Memorandum by Mr. Robert M. McClintock to the Under Secretary of State (Lovett)1
Subject: Check list on future Palestine developments.
If the trend in the Security Council continues to the point envisaged in the Department’s telegram to Ambassador Austin, No. 107 of March 5 (which position has been approved by the President), we shall presently find ourselves involved in a special session of the General Assembly, whose probable outcome will be the establishment of a United Nations trusteeship for Palestine. In such event the emphasis will be shifted, so far as the maintenance of international peace and security is concerned, from the threat of Arab aggression to a new threat of Jewish attempts by violence to establish a de facto State in Palestine. The following check list is submitted as a matter of urgency to highlight certain of the problems for which this Government must find answers in the very near future.

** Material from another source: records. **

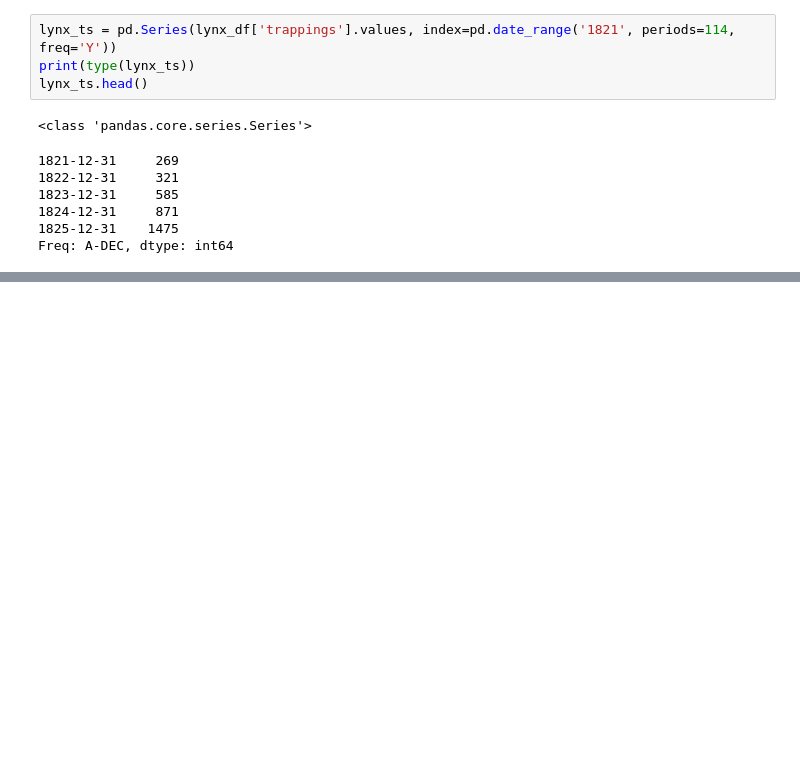
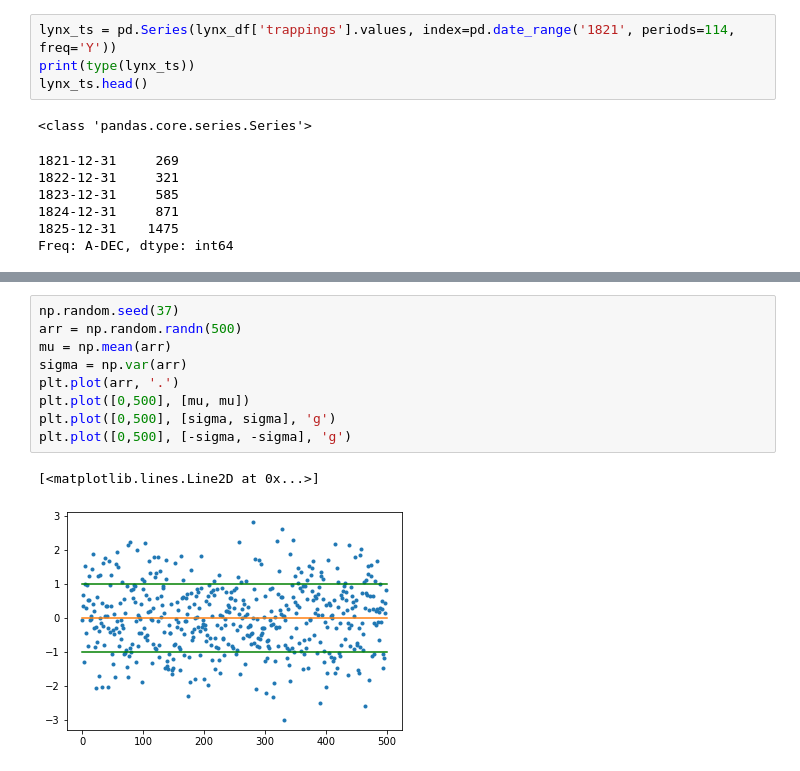
Before and after one commit to darrahts/timeSeriesAnalysis, a Jupyter notebook: timeSeries1.ipynb, the cells around one changed output, grey strips where cells are left out. Drawn from its saved outputs; the diff is of its cells as text; blank space fills up the shorter version.

Commit message:
added random plot

```diff
--- a/timeSeries1.ipynb
+++ b/timeSeries1.ipynb
@@ -53,0 +74,12 @@ Freq: A-DEC, dtype: int64
+# %%
+np.random.seed(37)
+arr = np.random.randn(500)
+mu = np.mean(arr)
+sigma = np.var(arr)
+plt.plot(arr, '.')
+plt.plot([0,500], [mu, mu])
+plt.plot([0,500], [sigma, sigma], 'g')
+plt.plot([0,500], [-sigma, -sigma], 'g')
+# %% [output]
+[<matplotlib.lines.Line2D at 0x...>]
+[figure, added]
```
Also changed, not shown: parts of 3 cells of this notebook.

Detailed draft trusteeship agreements2 have been worked out by DA rand NE calling for either a direct United Nations trusteeship over Palestine or a trusteeship of the three residuary legatees of World War I—United States, United Kingdom, and France. These draft agreements both stress the paramount powers of a strong governor.[Page 698]
2. United States control over efforts of American Jews to send arms or emigrants to Palestine.
The present arms embargo should suffice as a legal barrier to the efforts of American Jews to run guns and other implements of war into Palestine. However, our legal machinery seems somewhat defective in preventing Jewish corporations from purchasing American vessels for foreign registry with the eventual aim of using these ships for bringing clandestine emigrants to Palestine. The withdrawal of the British from Palestine and their replacement by a United Nations administration would presumably not alter our responsibilities to prevent the United States being used as a base for illegal immigration activity.
If the trusteeship were established the United States should strongly support measures for an orderly and increased immigration of Jews to Palestine. We should advocate that this migration should be controlled from the source by the IBO and at the destination by the new United Nations government of Palestine.
4. Security Forces.
If a United Nations trusteeship is established some form of force must be provided to maintain the integrity of the trusteeship. Such a force would include naval patrol vessels to prevent gun-running and illegal immigration, and land and air security forces to maintain the integrity of the land frontiers of Palestine, as well as internal order and security pending the development by the governor of Palestine of local security forces. Under either of the types of trusteeship envisaged by the Department, the United States would be a participant, and prompt study should be made on the basis of the experience of the British Government in Palestine of minimum security needs, with a view to supplying the United States portion of those requirements by a May 15 deadline.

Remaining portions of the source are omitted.